Don’t worry, it’s not quite as odd as it sounds. We were asked to make this giant cereal box creation as a promotion for a new ride at Alton Towers, sponsored by Kellog’s Krave cereal. So we made it, delivered it and installed it to the theme park – making sure it looked good enough to eat.
The CAD drawingsFor this project we started by drawing up AutoCAD drawings before fabricating the decking that the giant cereal and chocolate props were to sit on.
The metal workAs with many of the larger structures we build, we begin with a metal armature or frame. This frame made the basis for the floor and the giant cereal packet. We clad the packet and floor with 1 marine ply and then applied a laminated printed vinyl.
Applying the vinylHere we are applying the vinyl to the large cereal packet.

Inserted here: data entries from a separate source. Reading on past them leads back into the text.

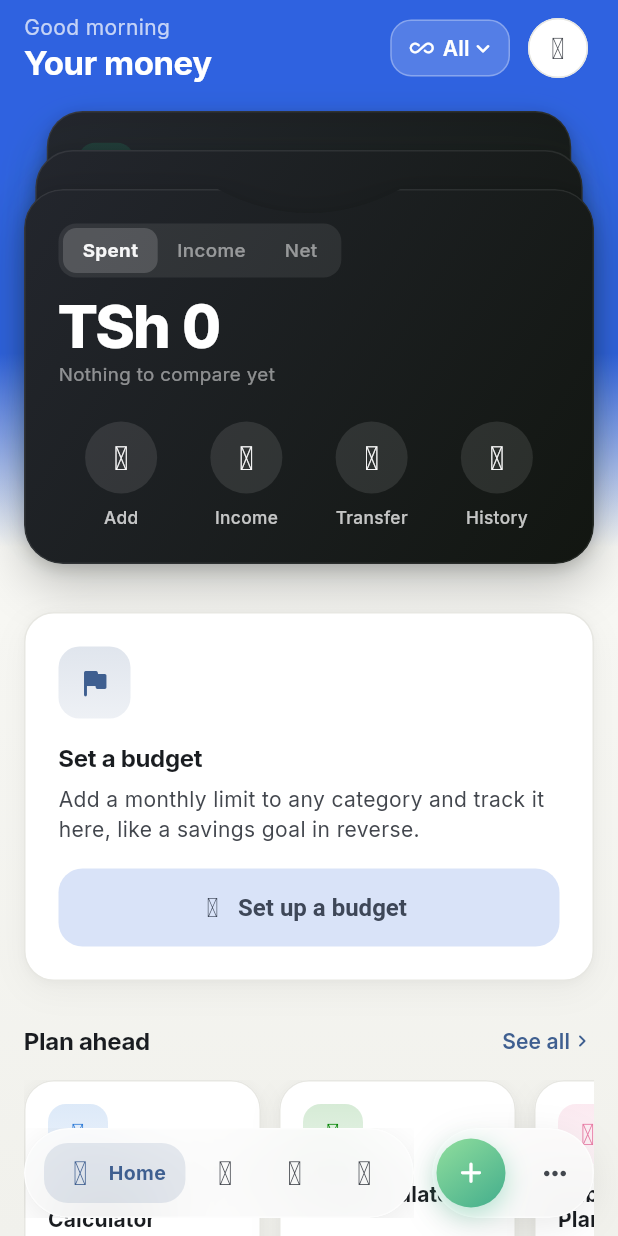
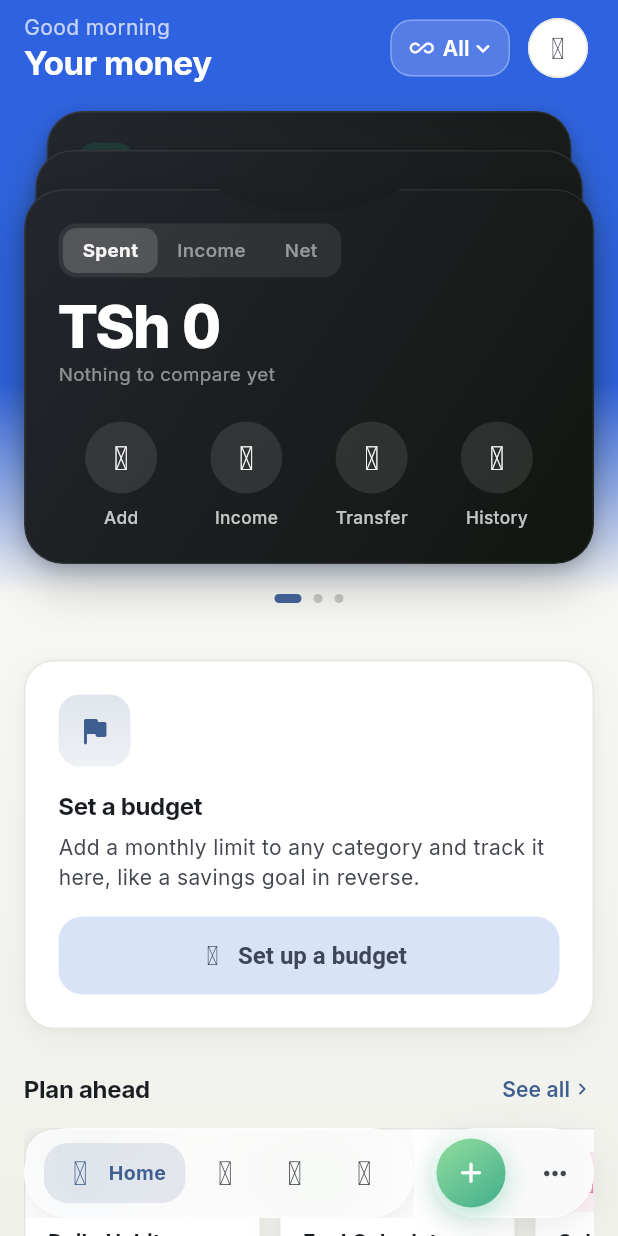
Before and after one commit to RashidJK/Budget-App, a Flutter app: the screen it shows after launch, on a phone screen of 412 x 824 dp. Run offline on Flutter 3.47's test engine with Material 3 defaults, Android fonts, the phone set to English and light mode, and no system bars; our stand-ins replace fl_chart, image_picker, shared_preferences; missing offline and left inert: google_mlkit_text_recognition, home_widget.

Commit message:
Add page dots under the hero deck
Nothing signalled the hero deck was a swipeable stack. Add a row of page
dots below it — one per card, the current one drawn out into a pill —
that show how many cards there are and which is on top. Tapping a dot
jumps straight to that card, alongside the existing swipe and tap-a-peek
gestures.

Co-Authored-By: Claude Opus 4.8 <noreply@anthropic.com>

```diff
--- a/lib/widgets/card_stack.dart
+++ b/lib/widgets/card_stack.dart
@@ -2,7 +2,9 @@ import 'package:flutter/material.dart';
 
 /// A short deck of cards shown stacked, with the ones behind peeking a little
 /// above the front card. Swipe **up** on the front card (or tap a peeking one)
-/// to bring the next card forward; swipe down to go back.
+/// to bring the next card forward; swipe down to go back. A row of page dots
+/// below the deck marks how many cards there are and which is on top — tap one
+/// to jump straight to that card.
 ///
 /// The front card is fully interactive — taps on its buttons pass straight
 /// through; only a deliberate vertical fling changes the card.
@@ -45,6 +47,12 @@ class _CardStackState extends State<CardStack> {
     if (n < 2) return;
     setState(() => _front = (_front + direction) % n);
     if (_front < 0) _front += n;
+  }
+
+  /// Bring card [index] to the front — used by the page dots.
+  void _jumpTo(int index) {
+    if (index == _front) return;
+    setState(() => _front = index);
   }
 
   Widget _buildCard(_DeckEntry entry) {
@@ -114,7 +122,10 @@ class _CardStackState extends State<CardStack> {
     }
     entries.sort((a, b) => b.depth.compareTo(a.depth));
 
-    return SizedBox(
+    return Column(
+      mainAxisSize: MainAxisSize.min,
+      children: [
+        SizedBox(
           height: widget.height + reserved,
           child: Stack(
             clipBehavior: Clip.none,
@@ -141,9 +152,46 @@ class _CardStackState extends State<CardStack> {
                     alignment: Alignment.topCenter,
                     child: AnimatedOpacity(
                       duration: const Duration(milliseconds: 320),
-                  // Cards more than two deep fade out so a long deck stays tidy.
+                      // Cards more than two deep fade so a long deck stays tidy.
                       opacity: entry.depth <= 2 ? 1 : 0,
                       child: _buildCard(entry),
+                    ),
+                  ),
+                ),
+            ],
+          ),
+        ),
+        // Page dots: one per card, the current one drawn out into a pill. They
+        // signal the deck is a stack and jump straight to a card when tapped.
+        if (n > 1) _dots(context, n),
+      ],
+    );
+  }
+
+  Widget _dots(BuildContext context, int n) {
+    final scheme = Theme.of(context).colorScheme;
+    return Padding(
+      padding: const EdgeInsets.only(top: 14),
+      child: Row(
+        mainAxisAlignment: MainAxisAlignment.center,
+        children: [
+          for (var i = 0; i < n; i++)
+            GestureDetector(
+              behavior: HitTestBehavior.opaque,
+              onTap: () => _jumpTo(i),
+              child: Padding(
+                padding: const EdgeInsets.symmetric(horizontal: 4, vertical: 6),
+                child: AnimatedContainer(
+                  duration: const Duration(milliseconds: 260),
+                  curve: Curves.easeOutCubic,
+                  width: i == _front ? 18 : 6,
+                  height: 6,
+                  decoration: BoxDecoration(
+                    color: i == _front
+                        ? scheme.primary
+                        : scheme.onSurface.withValues(alpha: 0.22),
+                    borderRadius: BorderRadius.circular(3),
+                  ),
                 ),
               ),
             ),
@@ -184,10 +232,7 @@ class WalletNotchBorder extends ShapeBorder {
       // concave dip: control below the top edge pulls the curve down by ~nd.
       ..quadraticBezierTo(cx, rect.top + nd * 2, cx + nw / 2, rect.top)
       ..lineTo(rect.right - r, rect.top)
-      ..arcToPoint(
-        Offset(rect.right, rect.top + r),
-        radius: Radius.circular(r),
-      )
+      ..arcToPoint(Offset(rect.right, rect.top + r), radius: Radius.circular(r))
       ..lineTo(rect.right, rect.bottom - r)
       ..arcToPoint(
         Offset(rect.right - r, rect.bottom),
@@ -199,10 +244,7 @@ class WalletNotchBorder extends ShapeBorder {
         radius: Radius.circular(r),
       )
       ..lineTo(rect.left, rect.top + r)
-      ..arcToPoint(
-        Offset(rect.left + r, rect.top),
-        radius: Radius.circular(r),
-      )
+      ..arcToPoint(Offset(rect.left + r, rect.top), radius: Radius.circular(r))
       ..close();
   }
 
```
Lines whose indentation alone changed are shown as unchanged.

Because the unit was to be outside for a number of weeks everything had to be waterproof and the vinyl used was laminated with a protective lay
The polystyrene sculptWe wanted the finish on the fibreglass cereal pieces to be nice and crisp so we moulded and cast them, even though there was only one of each of the pieces, but we know that a cast from a mould is way better than a coated polystyrene object because of the fine detail that is retained.

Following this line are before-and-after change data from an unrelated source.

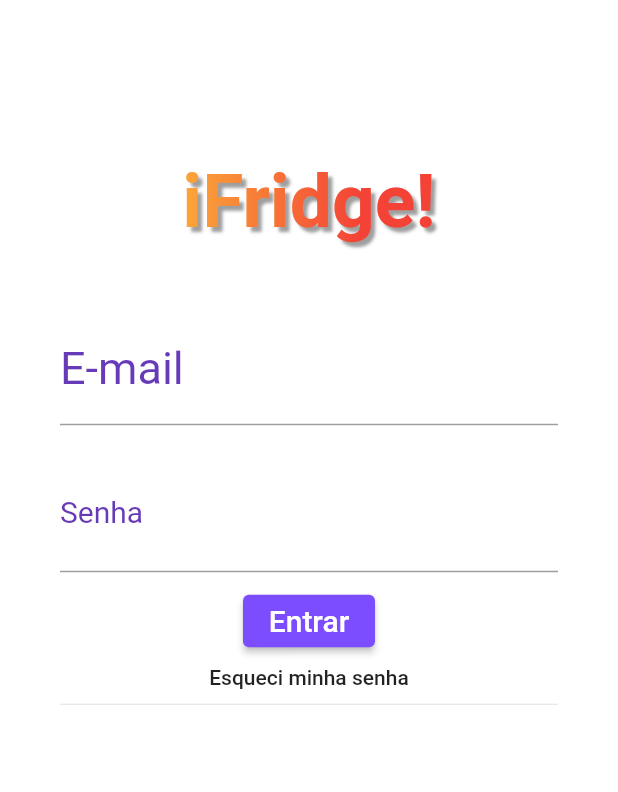
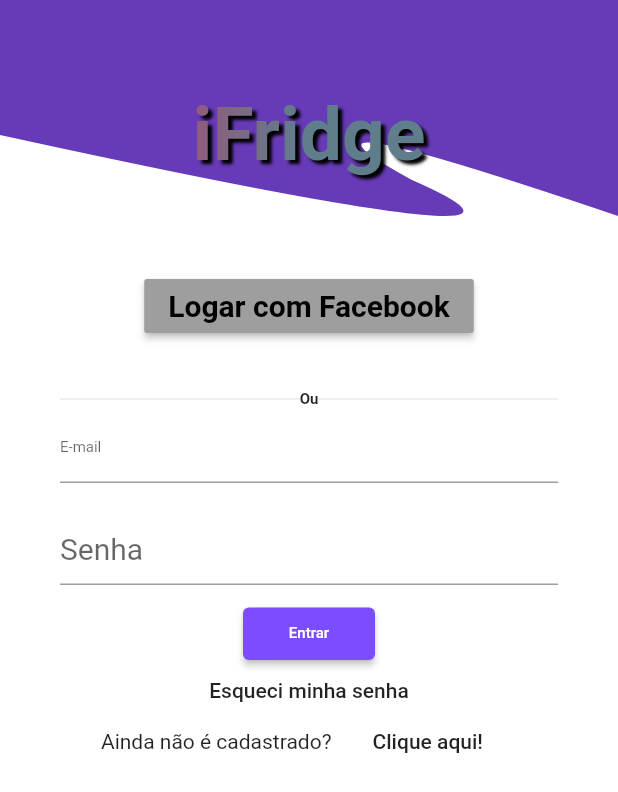
Before and after one commit to felipemelchior/iFridge, a Flutter app: the screen it shows after launch, on a phone screen of 412 x 824 dp. Shown: the top 792 px of the screen. Run offline on Flutter 3.47's test engine with Material 2 defaults, Android fonts, the light colour scheme and no system bars; Roboto replaces fonts that are missing (Merriweather).

Commit message:
Add: Botões da tela de cadastro

```diff
--- a/frontend/ifridge/lib/login_screen.dart
+++ b/frontend/ifridge/lib/login_screen.dart
@@ -7,29 +7,41 @@ class LoginScreen extends StatefulWidget {
 
 class _LoginScreenState extends State<LoginScreen> {
   final Shader linearGradient = LinearGradient(
-  colors: <Color>[Colors.yellow, Colors.red],
+    colors: <Color>[Colors.pink, Colors.blueGrey],
   ).createShader(Rect.fromLTWH(0.0, 0.0, 200.0, 70.0));
-
 
   @override
   Widget build(BuildContext context) {
     return Scaffold(
       body: Container(
-        padding: EdgeInsets.only(
-          top: 60,
-          left: 40,
-          right: 40,
-        ),
           color: Colors.white,
-        child: ListView(
+          child:Column(
               children: <Widget>[
-            SizedBox(
-              height: 150,
+                Container(
+                  width: MediaQuery.of(context).size.width,
+                  // height: MediaQuery.of(context).size.height/3,
+                  height: 180,
+                  // decoration: BoxDecoration(
+                  //   gradient: LinearGradient(
+                  //     colors: [
+                  //       Color(0xFFf45d27),
+                  //       Color(0xFFf5851f),
+                  //     ],
+                  //   ),
+                  //   borderRadius: BorderRadius.only(
+                  //     bottomLeft: Radius.circular(50),
+                  //     bottomRight: Radius.circular(50),
+                  //   ),
+                  // ),
+                  child: CustomPaint(
+                    painter: ShapeCurvo(),
+                    child: SizedBox(
+                      height: 100,
                       width: 130,
                       child: Container(
                         alignment: Alignment.center,
                         child: Text(
-                      "iFridge!",
+                          "iFridge",
                           style: TextStyle(
                             fontWeight: FontWeight.bold,
                             fontSize: 50,
@@ -38,26 +50,80 @@ class _LoginScreenState extends State<LoginScreen> {
                             shadows: [
                               Shadow(
                                   blurRadius: 2,
-                            color: Colors.grey,
-                            offset: Offset(3, 3)
-                          ),
+                                  color: Colors.black,
+                                  offset: Offset(3, 3)),
                             ],
                           ),
                         ),
                       ),
                     ),
+                  ),
+                ),
+                Container(
+                  height: MediaQuery.of(context).size.height,
+                  padding: EdgeInsets.only(
+                    top: 0,
+                    left: 40,
+                    right: 40,
+                  ),
+                  child: Column(
+                    children: <Widget>[
+                      Container(
+                        padding: EdgeInsets.only(
+                          bottom: 30,
+                        ),
+                        alignment: Alignment.center,
+                        child: RaisedButton(
+                          color: Colors.grey,
+                          child: Text(
+                            "Logar com Facebook",
+                            style: TextStyle(
+                              fontWeight: FontWeight.bold,
+                              fontSize: 20,
+                              fontFamily: "Merriweather",
+                              color: Colors.black,
+                              // shadows: [
+                              //   Shadow(
+                              //       blurRadius: 2,
+                              //       color: Colors.black,
+                              //       offset: Offset(3, 3)),
+                              // ],
+                            ),
+                          ),
+                          onPressed: () {},
+                        ),
+                      ),
+                      Row(
+                        children: <Widget>[
+                          Expanded(
+                            child: Divider(),
+                          ),
+                          Text(
+                            "Ou",
+                            style: TextStyle(
+                              fontWeight: FontWeight.bold,
+                              fontSize: 10,
+                              fontFamily: "Merriweather",
+                            ),
+                          ),
+                          Expanded(
+                            child: Divider(),
+                          ),
+                        ],
+                      ),
                       TextFormField(
                         keyboardType: TextInputType.emailAddress,
                         decoration: InputDecoration(
-                labelText: "E-mail",
+                          // labelText: "E-mail",
+                          hintText: "E-mail",
                           labelStyle: TextStyle(
                             color: Colors.deepPurple,
                             fontWeight: FontWeight.w400,
-                  fontSize: 30,
+                            fontSize: 20,
                           ),
                         ),
                         style: TextStyle(
-                fontSize: 20,
+                          fontSize: 10,
                         ),
                       ),
                       SizedBox(
@@ -67,15 +133,16 @@ class _LoginScreenState extends State<LoginScreen> {
                         keyboardType: TextInputType.text,
                         obscureText: true,
                         decoration: InputDecoration(
-                labelText: "Senha",
+                          // labelText: "Senha",
+                          hintText: "Senha",
                           labelStyle: TextStyle(
                             color: Colors.deepPurple,
                             fontWeight: FontWeight.w400,
-                  fontSize: 20,
+                            fontSize: 10,
                           ),
                         ),
                         style: TextStyle(
-                fontSize: 30,
+                          fontSize: 20,
                         ),
                       ),
                       Container(
@@ -88,14 +155,13 @@ class _LoginScreenState extends State<LoginScreen> {
                             textAlign: TextAlign.center,
                             style: TextStyle(
                               color: Colors.white,
-                          fontSize: 20,
+                              fontSize: 10,
                               fontWeight: FontWeight.w500,
                             ),
                           ),
                           shape: new RoundedRectangleBorder(
-                        borderRadius: new BorderRadius.circular(4)
-                      ),
-                      onPressed: (){},
+                              borderRadius: new BorderRadius.circular(4)),
+                          onPressed: () {},
                         ),
                         padding: EdgeInsets.only(top: 15),
                       ),
@@ -113,11 +179,63 @@ class _LoginScreenState extends State<LoginScreen> {
                           onPressed: () {},
                         ),
                       ),
-            Divider(),
-
+                      Row(
+                        crossAxisAlignment: CrossAxisAlignment.center,
+                        children: <Widget>[
+                          Expanded(
+                            child: Text("Ainda não é cadastrado?",
+                                    textAlign: TextAlign.center,
+                                  ),
+                          ),
+                          Container(
+                            // height: 20,
+                            alignment: Alignment.centerLeft,
+                            child: FlatButton(
+                              child: Text(
+                                "Clique aqui!",
+                                textAlign: TextAlign.center,
+                              ),
+                              padding: EdgeInsets.only(
+                                right: 50,
+                              ),
+                              onPressed: () {},
+                            ),
+                          ),
+                        ],
+                      )
+                    ],
+                  ),
+                ),
               ],
             ),
           ),
     );
   }
 }
+
+class ShapeCurvo extends CustomPainter {
+  @override
+  void paint(Canvas canvas, Size size) {
+    var paint = Paint();
+    paint.color = Colors.deepPurple;
+    paint.style = PaintingStyle.fill; // Change this to fill
+
+    var path = Path();
+
+    path.moveTo(0, size.height * 0.50);
+    path.quadraticBezierTo(
+        size.width, size.height, size.width / 1.5, size.height / 1.5);
+    // path.lineTo(size.width/2, size.height/2);
+    path.quadraticBezierTo(
+        size.width / 2.5, size.height / 3, size.width, size.height * 0.80);
+    path.lineTo(size.width, 0);
+    path.lineTo(0, 0);
+
+    canvas.drawPath(path, paint);
+  }
+
+  @override
+  bool shouldRepaint(CustomPainter oldDelegate) {
+    return true;
+  }
+}
```
Lines whose indentation alone changed are shown as unchanged.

The cast fibreglass set of chocolate and cereal piecesHere are the fibreglass pieces all ready for primer, being tested to make sure that they fit on to the stand prior to painting.
Chocolate piecesChocolate pieces just sprayed with the lacquer to make them look glossy and to protect them from the elements.
A chocolatey cerealWe think that this looks almost good enough to eat, although this cereal has a mouth of its own, so maybe it would eat us.
On site at Alton TowersThe whole unit on site at Alton Towers to promote a new ride, sponsored by its sponsor Kellog’s
What we had to do
We needed to recreate the Kellogg’s Krave packaging exactly, as well as make oversized cereal and chocolate pieces that matched the texture of the real things – but that wasn’t our biggest challenge.
The real challenge was the complex metal work needed for the main cylindrical base that each of these giant props was going to be displayed on. Not only did it have to be structurally sound, but it also had to come apart for the ease of transportation, and then easily fit back together again.
How we did it
To make sure everything looked and worked in the way that we envisaged, we had to work to exact CAD drawings for the base.
In the end – thanks to the team’s hard work and dedication – the complicated base of a 4 metre diameter could come apart and fit back together again seamlessly on site, and it looked great when it was all assembled!